▶ _Work order_: Please say how many lines in the entries below hold the string "URL을", with no other words.
___ Study material ___
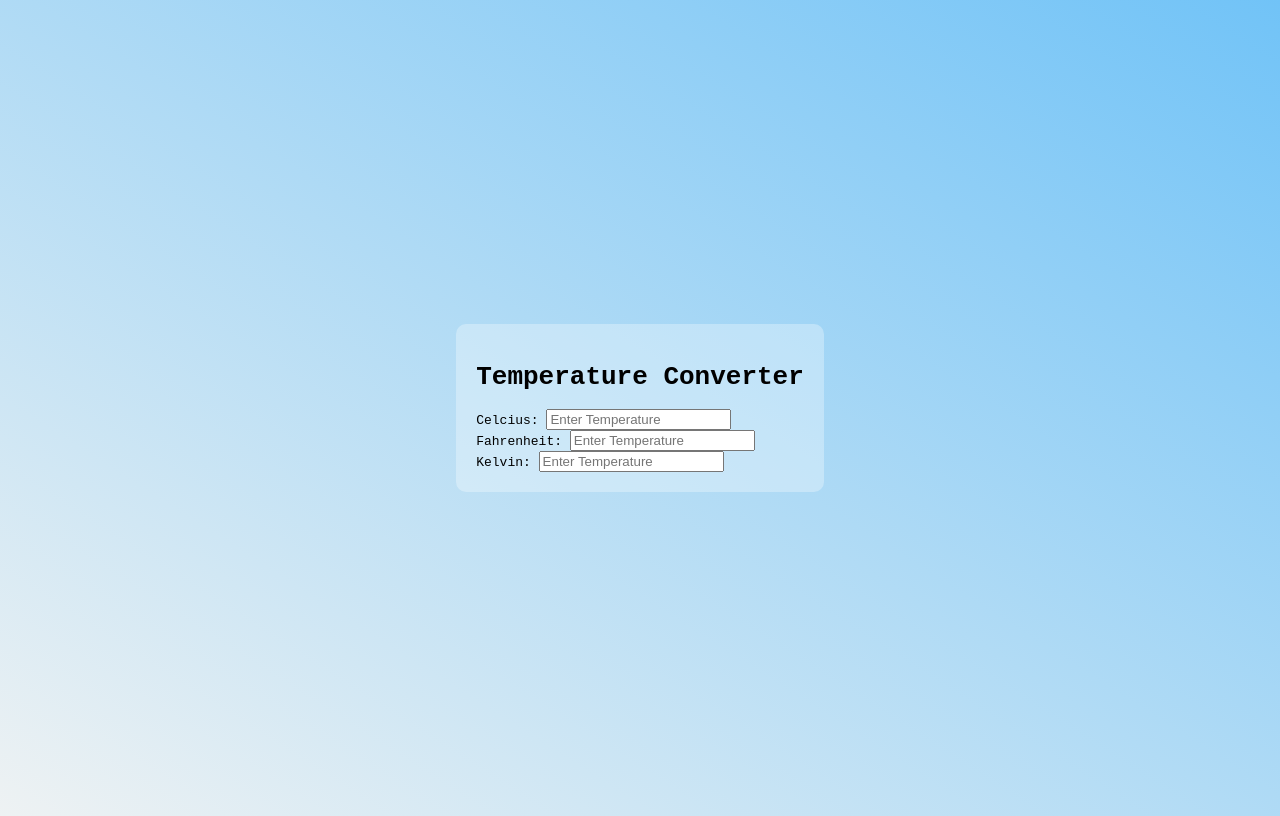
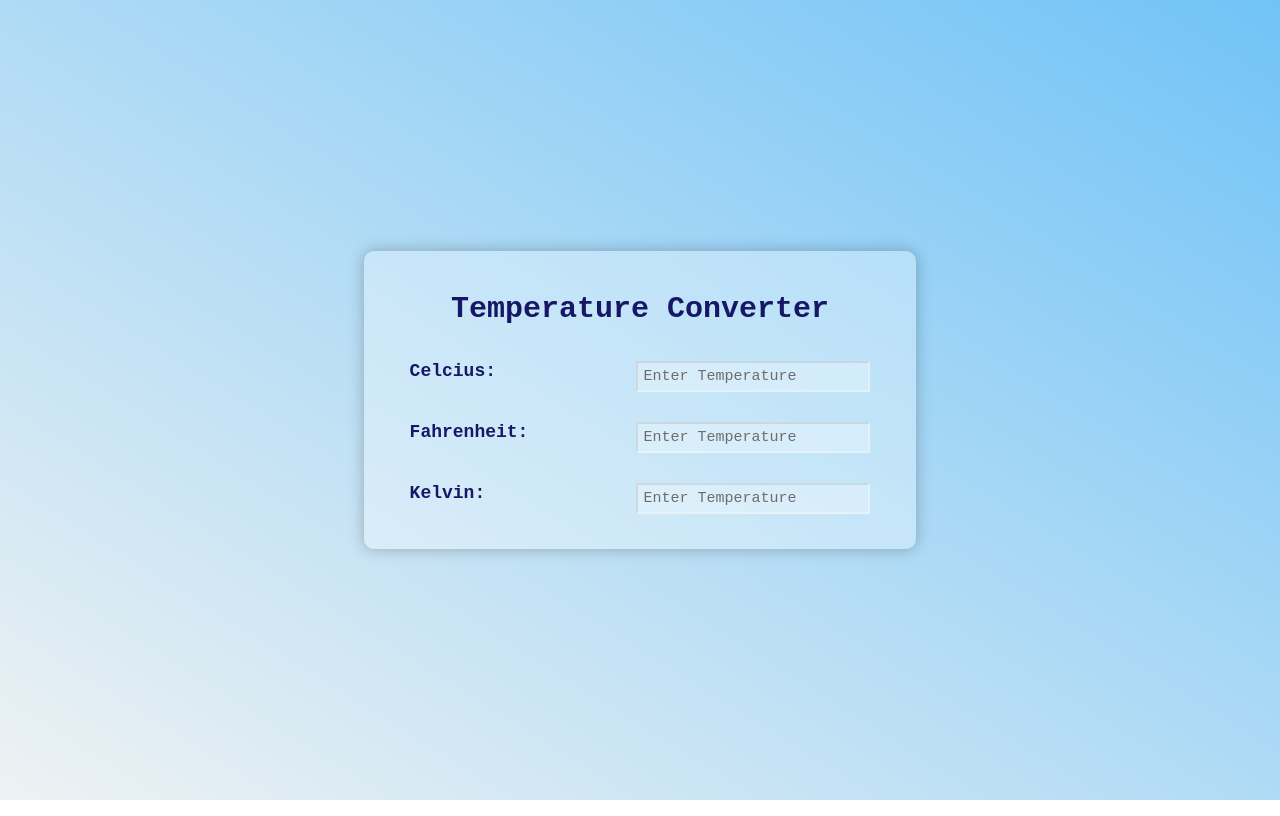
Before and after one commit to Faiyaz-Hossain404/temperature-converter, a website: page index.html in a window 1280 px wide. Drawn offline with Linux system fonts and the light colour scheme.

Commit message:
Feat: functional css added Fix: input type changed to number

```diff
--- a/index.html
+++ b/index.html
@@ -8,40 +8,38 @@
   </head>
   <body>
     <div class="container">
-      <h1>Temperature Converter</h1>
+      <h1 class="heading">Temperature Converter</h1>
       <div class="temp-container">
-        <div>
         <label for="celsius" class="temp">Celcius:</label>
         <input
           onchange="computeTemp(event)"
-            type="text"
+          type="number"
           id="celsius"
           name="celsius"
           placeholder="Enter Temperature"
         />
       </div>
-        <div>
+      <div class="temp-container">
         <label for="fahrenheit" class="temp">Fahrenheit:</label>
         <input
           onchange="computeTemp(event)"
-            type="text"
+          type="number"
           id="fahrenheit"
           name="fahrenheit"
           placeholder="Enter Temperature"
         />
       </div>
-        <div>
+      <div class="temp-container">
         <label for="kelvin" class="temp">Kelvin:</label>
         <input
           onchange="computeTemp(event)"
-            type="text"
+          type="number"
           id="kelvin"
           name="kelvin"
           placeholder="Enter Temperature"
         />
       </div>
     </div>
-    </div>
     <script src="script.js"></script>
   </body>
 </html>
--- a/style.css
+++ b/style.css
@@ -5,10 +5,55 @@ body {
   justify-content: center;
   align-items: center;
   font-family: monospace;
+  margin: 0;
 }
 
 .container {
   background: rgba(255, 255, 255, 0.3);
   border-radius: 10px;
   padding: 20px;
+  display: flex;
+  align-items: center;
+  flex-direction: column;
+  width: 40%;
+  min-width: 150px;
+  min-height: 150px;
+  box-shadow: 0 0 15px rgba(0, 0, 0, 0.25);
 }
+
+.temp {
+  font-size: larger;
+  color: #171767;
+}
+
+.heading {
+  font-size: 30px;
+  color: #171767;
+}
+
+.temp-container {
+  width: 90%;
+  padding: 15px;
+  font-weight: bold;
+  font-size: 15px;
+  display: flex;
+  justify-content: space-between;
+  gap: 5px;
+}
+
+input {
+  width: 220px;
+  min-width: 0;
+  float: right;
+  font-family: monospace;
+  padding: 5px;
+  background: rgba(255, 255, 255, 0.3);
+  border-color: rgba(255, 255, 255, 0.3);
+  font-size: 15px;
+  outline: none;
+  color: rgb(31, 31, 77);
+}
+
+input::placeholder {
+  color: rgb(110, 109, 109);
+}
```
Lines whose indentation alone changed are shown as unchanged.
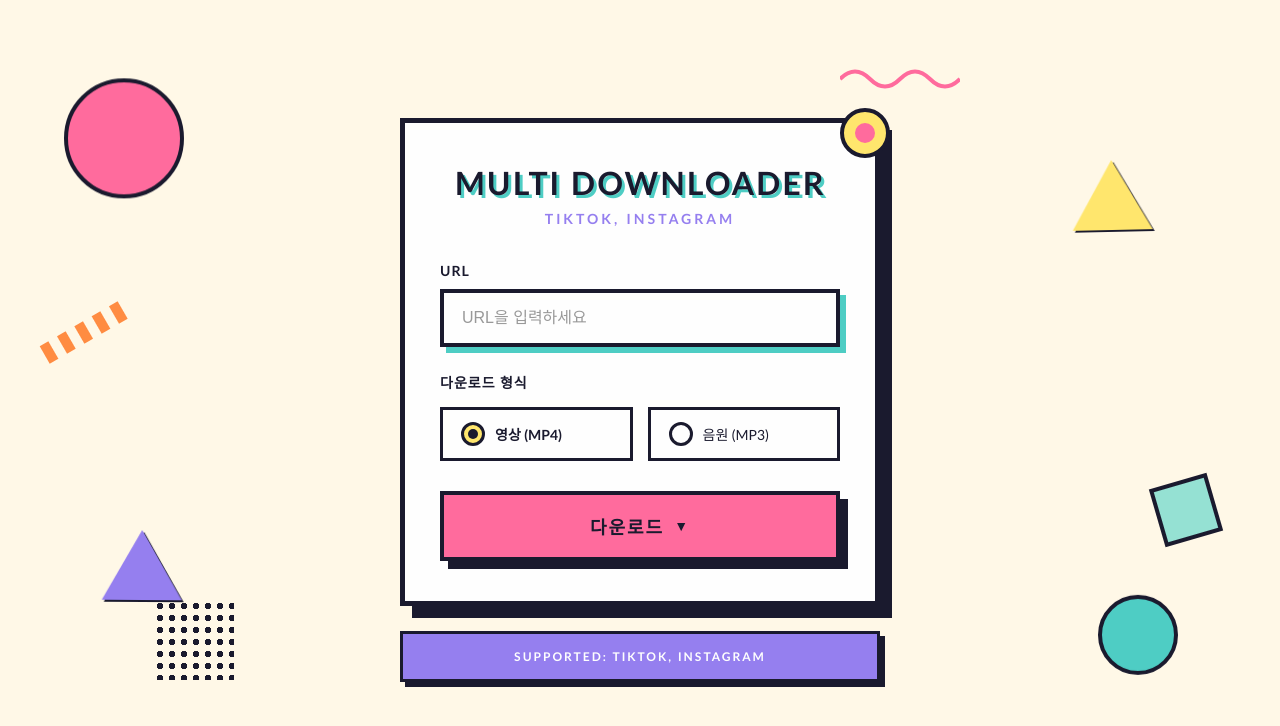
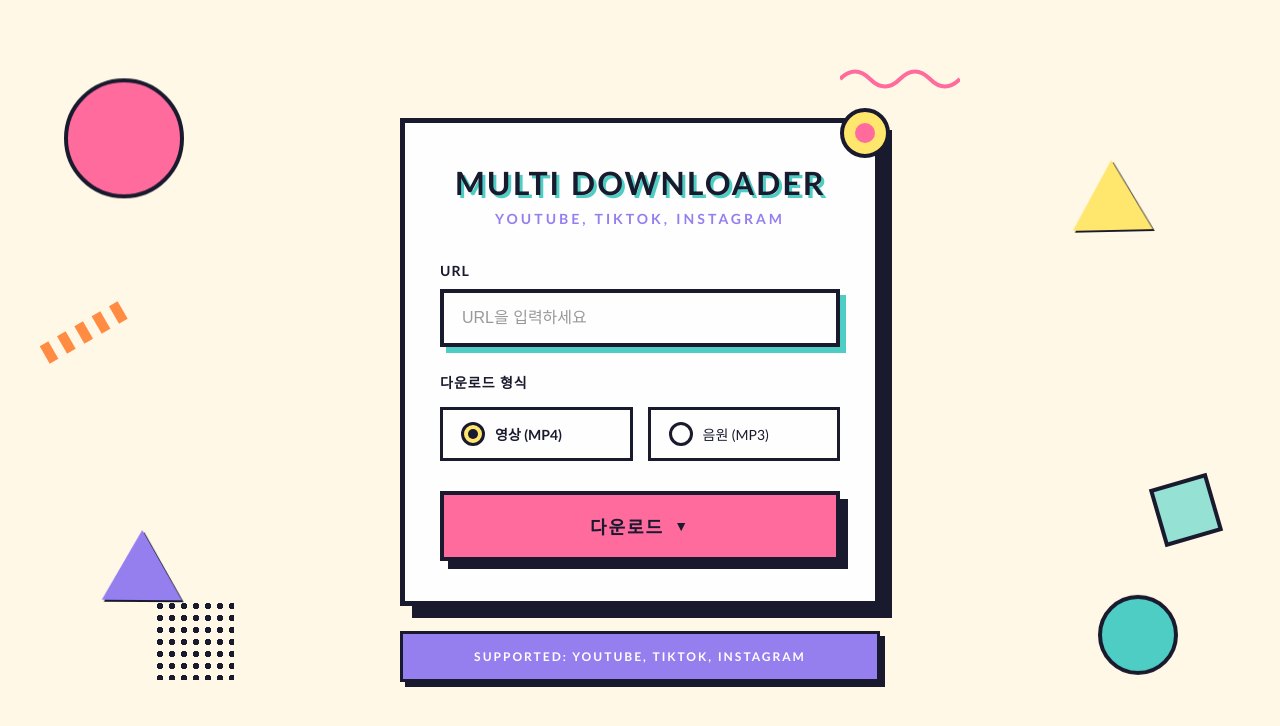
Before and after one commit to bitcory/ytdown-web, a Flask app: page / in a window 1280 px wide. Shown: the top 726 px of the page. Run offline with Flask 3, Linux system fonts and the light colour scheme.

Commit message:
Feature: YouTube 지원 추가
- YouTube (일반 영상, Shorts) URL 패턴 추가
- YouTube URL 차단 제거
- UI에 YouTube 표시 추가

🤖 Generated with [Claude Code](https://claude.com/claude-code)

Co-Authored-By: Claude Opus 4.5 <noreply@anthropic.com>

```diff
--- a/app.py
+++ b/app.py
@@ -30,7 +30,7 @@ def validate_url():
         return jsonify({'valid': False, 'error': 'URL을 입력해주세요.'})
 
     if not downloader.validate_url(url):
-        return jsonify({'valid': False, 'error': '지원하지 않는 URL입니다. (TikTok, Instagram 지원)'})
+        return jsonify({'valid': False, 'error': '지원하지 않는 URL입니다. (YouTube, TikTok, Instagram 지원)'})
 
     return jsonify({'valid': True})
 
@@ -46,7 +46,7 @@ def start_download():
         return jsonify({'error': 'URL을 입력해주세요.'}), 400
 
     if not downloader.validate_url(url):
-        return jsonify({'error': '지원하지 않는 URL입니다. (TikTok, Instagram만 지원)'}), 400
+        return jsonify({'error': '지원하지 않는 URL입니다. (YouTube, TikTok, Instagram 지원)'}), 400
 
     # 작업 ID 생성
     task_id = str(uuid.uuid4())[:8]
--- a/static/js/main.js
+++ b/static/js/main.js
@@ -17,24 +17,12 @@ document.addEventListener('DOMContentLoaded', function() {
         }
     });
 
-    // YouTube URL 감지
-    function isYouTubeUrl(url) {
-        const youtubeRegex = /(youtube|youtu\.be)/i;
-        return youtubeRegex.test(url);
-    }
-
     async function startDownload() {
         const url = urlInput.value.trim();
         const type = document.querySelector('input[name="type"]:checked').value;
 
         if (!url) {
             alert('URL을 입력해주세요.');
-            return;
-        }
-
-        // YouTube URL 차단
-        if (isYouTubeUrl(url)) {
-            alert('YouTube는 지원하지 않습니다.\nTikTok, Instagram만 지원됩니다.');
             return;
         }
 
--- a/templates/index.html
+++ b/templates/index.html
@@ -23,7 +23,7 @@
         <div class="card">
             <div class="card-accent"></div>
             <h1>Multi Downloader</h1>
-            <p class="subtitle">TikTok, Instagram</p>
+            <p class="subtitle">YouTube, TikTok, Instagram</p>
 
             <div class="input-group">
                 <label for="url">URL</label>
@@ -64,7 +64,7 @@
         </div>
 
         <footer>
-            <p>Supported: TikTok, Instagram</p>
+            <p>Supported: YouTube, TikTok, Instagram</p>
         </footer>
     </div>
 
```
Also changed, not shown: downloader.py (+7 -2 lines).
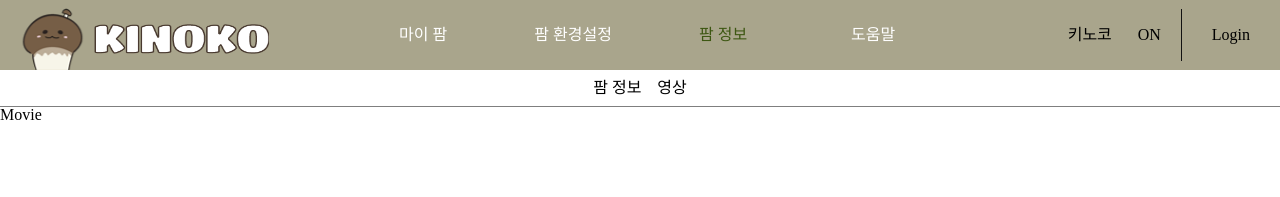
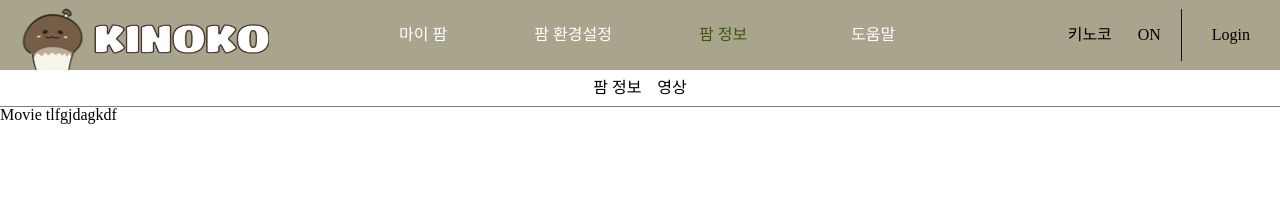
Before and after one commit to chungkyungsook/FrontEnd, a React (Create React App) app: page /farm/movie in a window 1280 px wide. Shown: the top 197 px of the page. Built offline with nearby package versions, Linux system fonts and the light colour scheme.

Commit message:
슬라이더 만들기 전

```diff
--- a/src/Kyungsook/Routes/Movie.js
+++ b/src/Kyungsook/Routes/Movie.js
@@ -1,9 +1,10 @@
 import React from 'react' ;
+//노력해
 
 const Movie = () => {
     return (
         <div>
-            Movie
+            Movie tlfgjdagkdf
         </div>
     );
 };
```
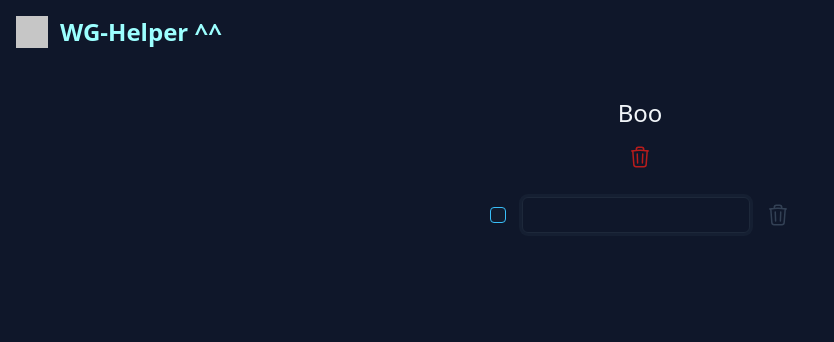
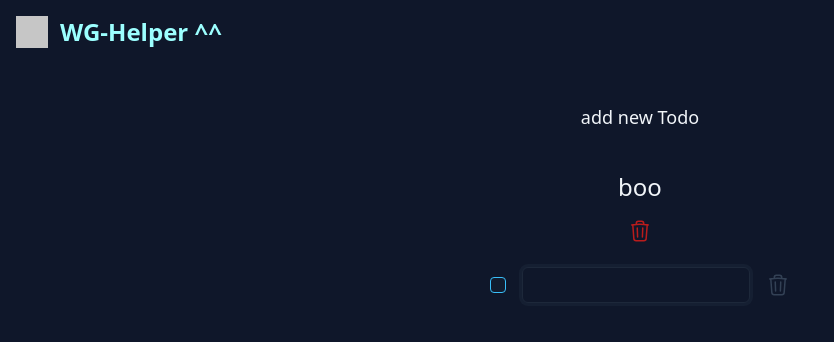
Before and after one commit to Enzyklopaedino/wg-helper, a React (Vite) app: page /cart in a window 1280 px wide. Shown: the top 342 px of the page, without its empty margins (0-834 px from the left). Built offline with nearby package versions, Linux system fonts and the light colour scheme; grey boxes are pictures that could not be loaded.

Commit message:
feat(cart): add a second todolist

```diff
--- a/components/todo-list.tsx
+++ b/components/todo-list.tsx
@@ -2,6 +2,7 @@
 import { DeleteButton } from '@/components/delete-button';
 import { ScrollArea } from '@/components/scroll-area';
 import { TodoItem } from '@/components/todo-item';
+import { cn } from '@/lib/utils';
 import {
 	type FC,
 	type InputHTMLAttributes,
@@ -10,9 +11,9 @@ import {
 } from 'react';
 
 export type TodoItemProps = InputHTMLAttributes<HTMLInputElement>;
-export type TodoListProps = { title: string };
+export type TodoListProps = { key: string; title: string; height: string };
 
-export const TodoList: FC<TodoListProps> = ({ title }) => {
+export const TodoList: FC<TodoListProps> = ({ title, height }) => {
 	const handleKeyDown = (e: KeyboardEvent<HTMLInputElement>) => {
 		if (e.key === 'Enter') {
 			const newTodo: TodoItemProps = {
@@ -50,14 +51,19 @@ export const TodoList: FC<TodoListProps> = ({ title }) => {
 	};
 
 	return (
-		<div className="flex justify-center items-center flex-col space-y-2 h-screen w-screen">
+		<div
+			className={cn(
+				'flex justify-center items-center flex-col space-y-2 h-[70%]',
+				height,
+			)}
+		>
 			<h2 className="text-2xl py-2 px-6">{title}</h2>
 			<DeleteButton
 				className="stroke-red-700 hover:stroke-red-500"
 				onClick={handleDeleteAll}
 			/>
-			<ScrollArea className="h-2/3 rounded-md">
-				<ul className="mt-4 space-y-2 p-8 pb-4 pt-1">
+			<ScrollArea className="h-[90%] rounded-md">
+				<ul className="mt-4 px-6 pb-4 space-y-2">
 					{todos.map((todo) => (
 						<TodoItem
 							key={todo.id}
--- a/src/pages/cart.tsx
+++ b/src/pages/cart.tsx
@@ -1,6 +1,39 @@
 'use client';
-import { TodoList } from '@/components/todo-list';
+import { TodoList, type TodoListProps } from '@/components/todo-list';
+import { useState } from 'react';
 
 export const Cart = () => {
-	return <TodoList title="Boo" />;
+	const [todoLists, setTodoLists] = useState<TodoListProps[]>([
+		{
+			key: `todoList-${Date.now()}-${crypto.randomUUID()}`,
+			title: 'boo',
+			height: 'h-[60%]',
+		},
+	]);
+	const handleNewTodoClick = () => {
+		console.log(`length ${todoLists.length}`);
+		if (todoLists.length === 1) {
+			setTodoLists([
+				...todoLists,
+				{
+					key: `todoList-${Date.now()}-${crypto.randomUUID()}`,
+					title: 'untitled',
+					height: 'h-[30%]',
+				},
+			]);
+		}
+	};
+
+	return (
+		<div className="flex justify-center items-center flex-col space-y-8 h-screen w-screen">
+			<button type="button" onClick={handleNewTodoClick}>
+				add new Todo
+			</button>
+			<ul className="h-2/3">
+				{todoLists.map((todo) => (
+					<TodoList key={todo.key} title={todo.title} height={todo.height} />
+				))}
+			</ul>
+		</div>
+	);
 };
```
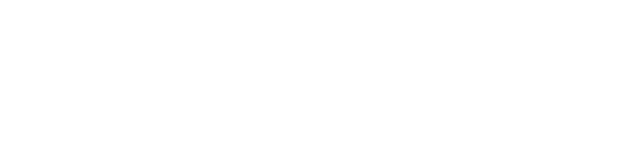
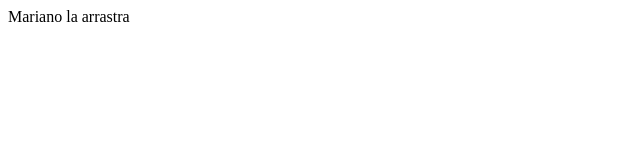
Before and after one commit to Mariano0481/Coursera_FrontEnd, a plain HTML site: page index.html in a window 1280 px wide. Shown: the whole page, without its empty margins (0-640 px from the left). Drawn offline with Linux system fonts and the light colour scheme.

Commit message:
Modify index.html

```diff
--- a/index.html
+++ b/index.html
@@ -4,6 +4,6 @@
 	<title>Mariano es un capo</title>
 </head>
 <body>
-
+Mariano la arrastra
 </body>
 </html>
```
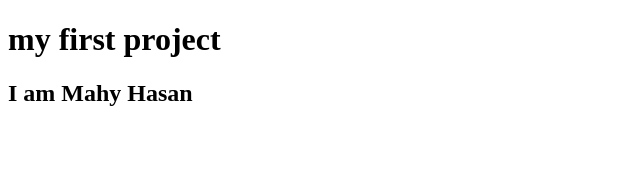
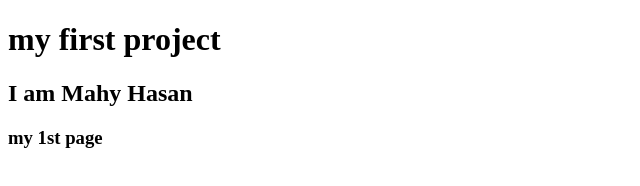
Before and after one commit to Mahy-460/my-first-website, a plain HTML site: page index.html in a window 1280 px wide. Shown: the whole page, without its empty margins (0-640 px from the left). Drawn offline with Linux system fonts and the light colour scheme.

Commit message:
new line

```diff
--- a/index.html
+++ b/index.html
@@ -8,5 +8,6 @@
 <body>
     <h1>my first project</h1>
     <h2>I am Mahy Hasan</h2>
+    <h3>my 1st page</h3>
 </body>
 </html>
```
___
▶ _Answer box_: 3